A former South African diplomat who was recalled from Cuba for behaving badly almost a decade ago has been vindicated for a third time – this week by the Supreme Court of Appeal.
It all started in 2009 when Reginald Ananius Marimi was stationed at the South African embassy in the Caribbean island country. He was employed by Home Affairs and held the position of first secretary.
Then‚ according to court records‚ Marimi got caught up with the second secretary who “in a state of intoxication” insulted locals and threw a can of beer at them. The second secretary also insulted two officers and Marimi was “involved in other serious traffic law violations”.
Marimi was detained by state security agents when he “tried to go through an unauthorised area” and he allegedly “attacked physically and insulted in a disrespectful manner an airport customs official”.
He was recalled to South Africa‚ his overseas cost of living allowance was withdrawn and he was told disciplinary action would be taken against him. Back on home soil‚ Marimi waited to hear from Home Affairs but nothing happened.
He then complained to the public protector that the process followed by the department was unfair‚ as was the withdrawal of his allowance.
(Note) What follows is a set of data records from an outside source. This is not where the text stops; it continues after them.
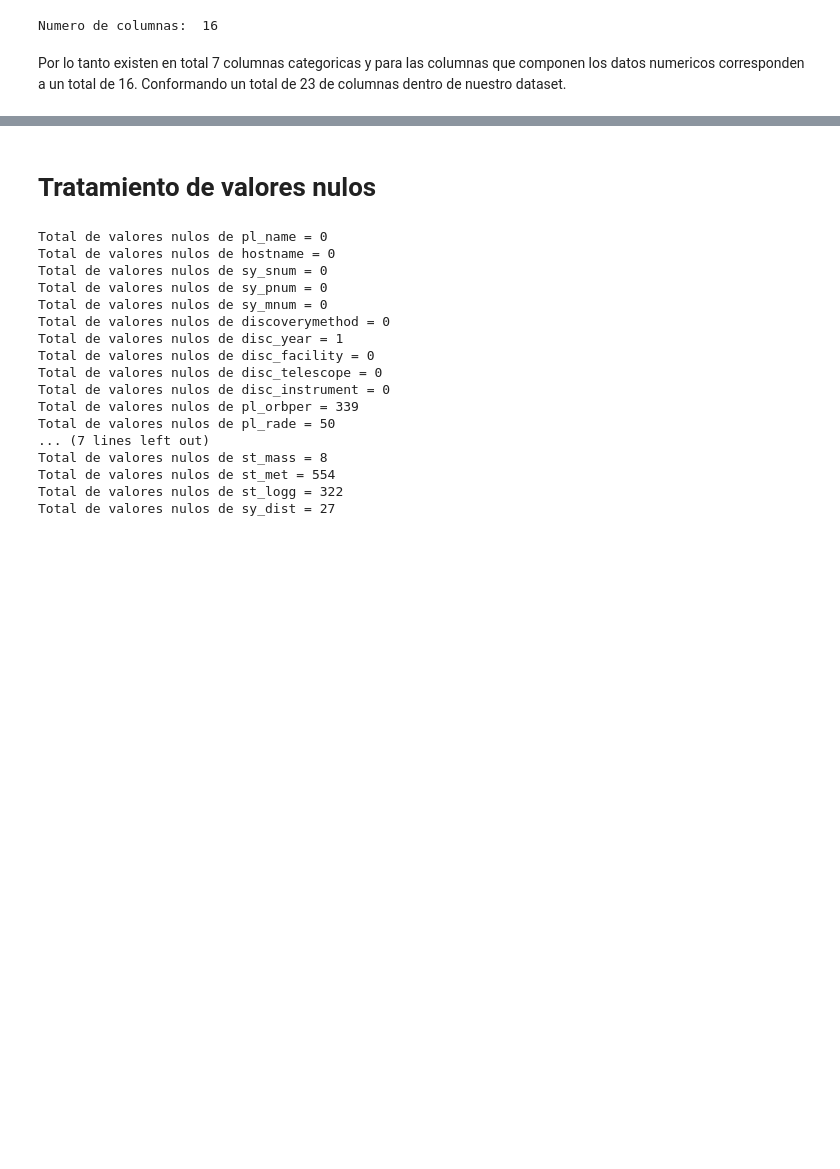
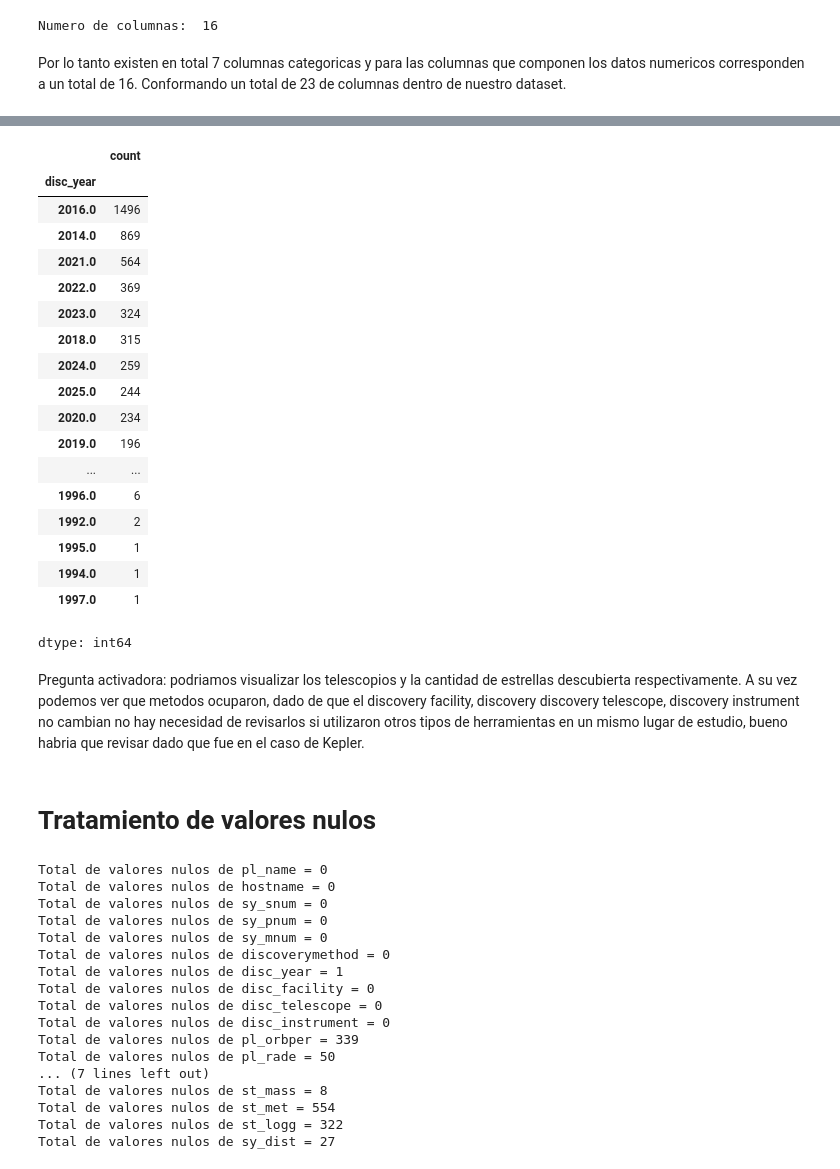
Before and after one commit to DAGP1145/Mineriadedatos, a Jupyter notebook: Mineria_De_Datos.ipynb, the cells around one changed output, grey strips where cells are left out. Saved outputs shown, nothing was run; the diff lists cells and outputs as text; code cells hidden in the pictures; blank space fills up the shorter version.

```diff
--- a/Mineria_De_Datos.ipynb
+++ b/Mineria_De_Datos.ipynb
@@ -135,3 +222,27 @@ Por lo tanto existen en total 7 columnas categoricas y para las columnas que com
+# %%
+systemplanets['disc_year'].value_counts()
+# %% [output]
+|  | count |
+| disc_year |  |
+| 2016.0 | 1496 |
+| 2014.0 | 869 |
+| 2021.0 | 564 |
+| 2022.0 | 369 |
+| 2023.0 | 324 |
+| 2018.0 | 315 |
+| 2024.0 | 259 |
+| 2025.0 | 244 |
+| 2020.0 | 234 |
+| 2019.0 | 196 |
+| ... | ... |
+| 1996.0 | 6 |
+| 1992.0 | 2 |
+| 1995.0 | 1 |
+| 1994.0 | 1 |
+| 1997.0 | 1 |
+dtype: int64
+# %% [markdown]
+Pregunta activadora: podriamos visualizar los telescopios y la cantidad de estrellas descubierta respectivamente. A su vez podemos ver que metodos ocuparon, dado de que el discovery facility, discovery discovery telescope, discovery instrument no cambian no hay necesidad de revisarlos si utilizaron otros tipos de herramientas en un mismo lugar de estudio, bueno habria que revisar dado que fue en el caso de Kepler.
 # %% [markdown]
 # Tratamiento de valores nulos
 # %%
```
Also changed, not shown: parts of 7 cells of this notebook.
He said the failure to institute disciplinary proceedings had prejudiced his reputation.
The public protector found in his favour and said‚ among other things‚ that the recall was procedurally flawed and amounted to maladministration‚ and that he had been treated unfairly.
The minister and the director-general of Home Affairs tried to have the report – Unjust Forfeiture‚ by then-public protector Thuli Madonsela – set aside in the high court in Pretoria. They argued that Madonsela did not have the powers to investigate the matter and that her conclusion was flawed. They failed to convince Judge Bill Prinsloo but he granted them leave to appeal.
On Thursday the department was dealt another blow by the SCA.[tooltip id=”4500c2f113202943ff1ae30d00c9d4ac”] [/tooltip]“In the founding affidavit‚ no basis is laid for the assertion that the public protector’s conclusion is factually and legally incorrect as well as unreasonable. As the onus rests on an applicant in judicial review proceedings to establish the grounds of review upon which he or she relies‚ the director-general’s bare averments of irregularity are insufficient‚” the court found.[tooltip type=”box” html=”Input Your Content Here” box_background_color=”#eeeeee” box_opacity=”0.95″ box_padding=”10″ box_border_color=”#3F3F3F” box_border_width=”1″ box_border_radius=”0″ id=”4500c2f113202943ff1ae30d00c9d4ac” /]